━━ Data records

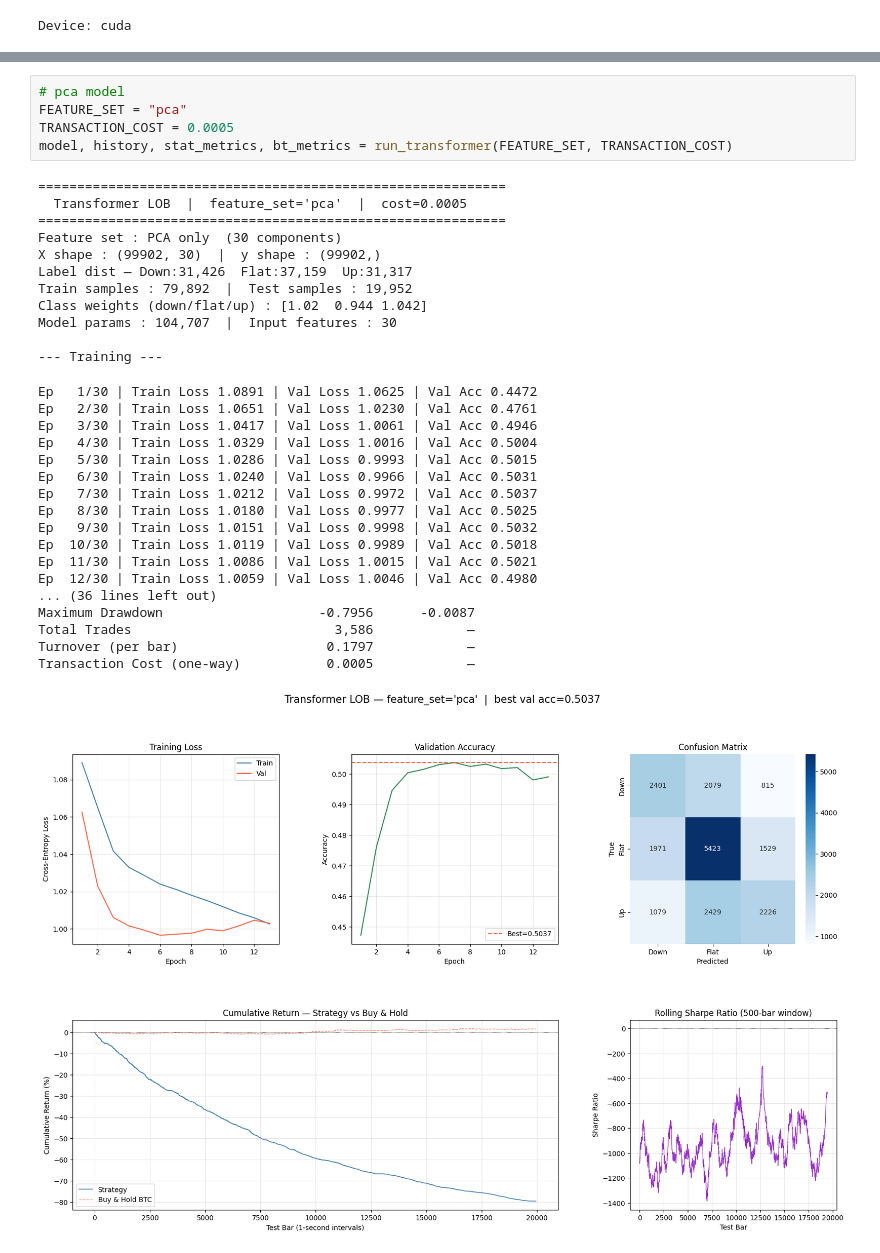
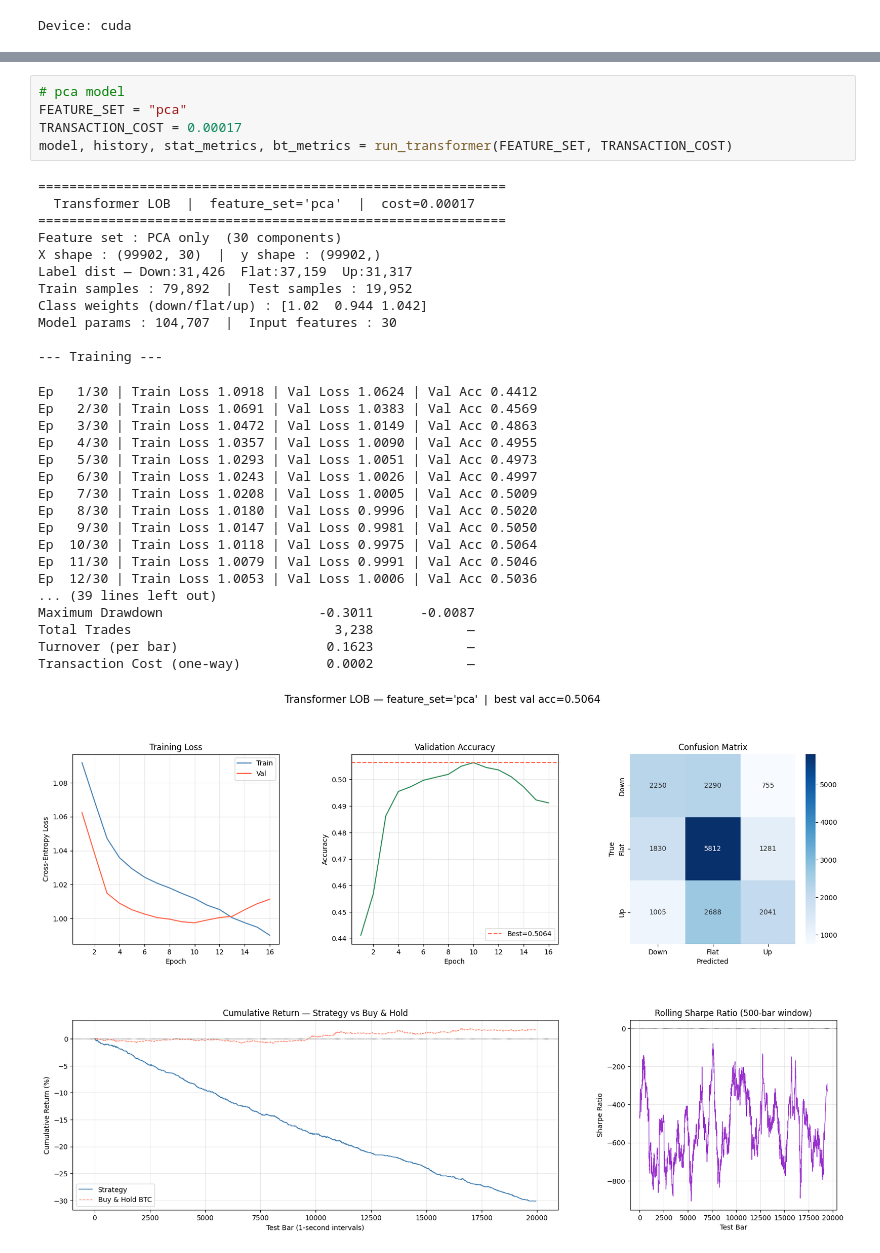
Before and after one commit to SiyuL2025/math_629_final, a Jupyter notebook: Transformer.ipynb, the cells around one changed output, grey strips where cells are left out. Saved outputs shown, nothing was run; the diff lists cells and outputs as text.

```diff
--- a/Transformer.ipynb
+++ b/Transformer.ipynb
@@ -567,38 +562,38 @@ Transaction Cost (one-way)           0.0005            —
 # %%
 # pca model
 FEATURE_SET = "pca"
-TRANSACTION_COST = 0.0005
+TRANSACTION_COST = 0.00017
 model, history, stat_metrics, bt_metrics = run_transformer(FEATURE_SET, TRANSACTION_COST)
 # %% [output]
 ============================================================
-  Transformer LOB  |  feature_set='pca'  |  cost=0.0005
+  Transformer LOB  |  feature_set='pca'  |  cost=0.00017
 ============================================================
 Feature set : PCA only  (30 components)
 X shape : (99902, 30)  |  y shape : (99902,)
 Label dist — Down:31,426  Flat:37,159  Up:31,317
 Train samples : 79,892  |  Test samples : 19,952
 Class weights (down/flat/up) : [1.02  0.944 1.042]
 Model params : 104,707  |  Input features : 30
 
 --- Training ---
-Ep   1/30 | Train Loss 1.0891 | Val Loss 1.0625 | Val Acc 0.4472
-Ep   2/30 | Train Loss 1.0651 | Val Loss 1.0230 | Val Acc 0.4761
-Ep   3/30 | Train Loss 1.0417 | Val Loss 1.0061 | Val Acc 0.4946
-Ep   4/30 | Train Loss 1.0329 | Val Loss 1.0016 | Val Acc 0.5004
-Ep   5/30 | Train Loss 1.0286 | Val Loss 0.9993 | Val Acc 0.5015
-Ep   6/30 | Train Loss 1.0240 | Val Loss 0.9966 | Val Acc 0.5031
-Ep   7/30 | Train Loss 1.0212 | Val Loss 0.9972 | Val Acc 0.5037
-Ep   8/30 | Train Loss 1.0180 | Val Loss 0.9977 | Val Acc 0.5025
-Ep   9/30 | Train Loss 1.0151 | Val Loss 0.9998 | Val Acc 0.5032
-Ep  10/30 | Train Loss 1.0119 | Val Loss 0.9989 | Val Acc 0.5018
-Ep  11/30 | Train Loss 1.0086 | Val Loss 1.0015 | Val Acc 0.5021
-Ep  12/30 | Train Loss 1.0059 | Val Loss 1.0046 | Val Acc 0.4980
-... (36 lines left out)
-Maximum Drawdown                    -0.7956      -0.0087
-Total Trades                          3,586            —
-Turnover (per bar)                   0.1797            —
-Transaction Cost (one-way)           0.0005            —
+Ep   1/30 | Train Loss 1.0918 | Val Loss 1.0624 | Val Acc 0.4412
+Ep   2/30 | Train Loss 1.0691 | Val Loss 1.0383 | Val Acc 0.4569
+Ep   3/30 | Train Loss 1.0472 | Val Loss 1.0149 | Val Acc 0.4863
+Ep   4/30 | Train Loss 1.0357 | Val Loss 1.0090 | Val Acc 0.4955
+Ep   5/30 | Train Loss 1.0293 | Val Loss 1.0051 | Val Acc 0.4973
+Ep   6/30 | Train Loss 1.0243 | Val Loss 1.0026 | Val Acc 0.4997
+Ep   7/30 | Train Loss 1.0208 | Val Loss 1.0005 | Val Acc 0.5009
+Ep   8/30 | Train Loss 1.0180 | Val Loss 0.9996 | Val Acc 0.5020
+Ep   9/30 | Train Loss 1.0147 | Val Loss 0.9981 | Val Acc 0.5050
+Ep  10/30 | Train Loss 1.0118 | Val Loss 0.9975 | Val Acc 0.5064
+Ep  11/30 | Train Loss 1.0079 | Val Loss 0.9991 | Val Acc 0.5046
+Ep  12/30 | Train Loss 1.0053 | Val Loss 1.0006 | Val Acc 0.5036
+... (39 lines left out)
+Maximum Drawdown                    -0.3011      -0.0087
+Total Trades                          3,238            —
+Turnover (per bar)                   0.1623            —
+Transaction Cost (one-way)           0.0002            —
-[figure, old version]
+[figure, new version]
 # %%
 # pca model plus market facotrs
 FEATURE_SET = "full"
```
Also changed, not shown: parts of 4 cells of this notebook.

━━━━

# Task instructions
Return the records above verbatim, images excluded.

# Task result
Before and after one commit to SiyuL2025/math_629_final, a Jupyter notebook: Transformer.ipynb, the cells around one changed output, grey strips where cells are left out. Saved outputs shown, nothing was run; the diff lists cells and outputs as text.

```diff
--- a/Transformer.ipynb
+++ b/Transformer.ipynb
@@ -567,38 +562,38 @@ Transaction Cost (one-way)           0.0005            —
 # %%
 # pca model
 FEATURE_SET = "pca"
-TRANSACTION_COST = 0.0005
+TRANSACTION_COST = 0.00017
 model, history, stat_metrics, bt_metrics = run_transformer(FEATURE_SET, TRANSACTION_COST)
 # %% [output]
 ============================================================
-  Transformer LOB  |  feature_set='pca'  |  cost=0.0005
+  Transformer LOB  |  feature_set='pca'  |  cost=0.00017
 ============================================================
 Feature set : PCA only  (30 components)
 X shape : (99902, 30)  |  y shape : (99902,)
 Label dist — Down:31,426  Flat:37,159  Up:31,317
 Train samples : 79,892  |  Test samples : 19,952
 Class weights (down/flat/up) : [1.02  0.944 1.042]
 Model params : 104,707  |  Input features : 30
 
 --- Training ---
-Ep   1/30 | Train Loss 1.0891 | Val Loss 1.0625 | Val Acc 0.4472
-Ep   2/30 | Train Loss 1.0651 | Val Loss 1.0230 | Val Acc 0.4761
-Ep   3/30 | Train Loss 1.0417 | Val Loss 1.0061 | Val Acc 0.4946
-Ep   4/30 | Train Loss 1.0329 | Val Loss 1.0016 | Val Acc 0.5004
-Ep   5/30 | Train Loss 1.0286 | Val Loss 0.9993 | Val Acc 0.5015
-Ep   6/30 | Train Loss 1.0240 | Val Loss 0.9966 | Val Acc 0.5031
-Ep   7/30 | Train Loss 1.0212 | Val Loss 0.9972 | Val Acc 0.5037
-Ep   8/30 | Train Loss 1.0180 | Val Loss 0.9977 | Val Acc 0.5025
-Ep   9/30 | Train Loss 1.0151 | Val Loss 0.9998 | Val Acc 0.5032
-Ep  10/30 | Train Loss 1.0119 | Val Loss 0.9989 | Val Acc 0.5018
-Ep  11/30 | Train Loss 1.0086 | Val Loss 1.0015 | Val Acc 0.5021
-Ep  12/30 | Train Loss 1.0059 | Val Loss 1.0046 | Val Acc 0.4980
-... (36 lines left out)
-Maximum Drawdown                    -0.7956      -0.0087
-Total Trades                          3,586            —
-Turnover (per bar)                   0.1797            —
-Transaction Cost (one-way)           0.0005            —
+Ep   1/30 | Train Loss 1.0918 | Val Loss 1.0624 | Val Acc 0.4412
+Ep   2/30 | Train Loss 1.0691 | Val Loss 1.0383 | Val Acc 0.4569
+Ep   3/30 | Train Loss 1.0472 | Val Loss 1.0149 | Val Acc 0.4863
+Ep   4/30 | Train Loss 1.0357 | Val Loss 1.0090 | Val Acc 0.4955
+Ep   5/30 | Train Loss 1.0293 | Val Loss 1.0051 | Val Acc 0.4973
+Ep   6/30 | Train Loss 1.0243 | Val Loss 1.0026 | Val Acc 0.4997
+Ep   7/30 | Train Loss 1.0208 | Val Loss 1.0005 | Val Acc 0.5009
+Ep   8/30 | Train Loss 1.0180 | Val Loss 0.9996 | Val Acc 0.5020
+Ep   9/30 | Train Loss 1.0147 | Val Loss 0.9981 | Val Acc 0.5050
+Ep  10/30 | Train Loss 1.0118 | Val Loss 0.9975 | Val Acc 0.5064
+Ep  11/30 | Train Loss 1.0079 | Val Loss 0.9991 | Val Acc 0.5046
+Ep  12/30 | Train Loss 1.0053 | Val Loss 1.0006 | Val Acc 0.5036
+... (39 lines left out)
+Maximum Drawdown                    -0.3011      -0.0087
+Total Trades                          3,238            —
+Turnover (per bar)                   0.1623            —
+Transaction Cost (one-way)           0.0002            —
-[figure, old version]
+[figure, new version]
 # %%
 # pca model plus market facotrs
 FEATURE_SET = "full"
```
Also changed, not shown: parts of 4 cells of this notebook.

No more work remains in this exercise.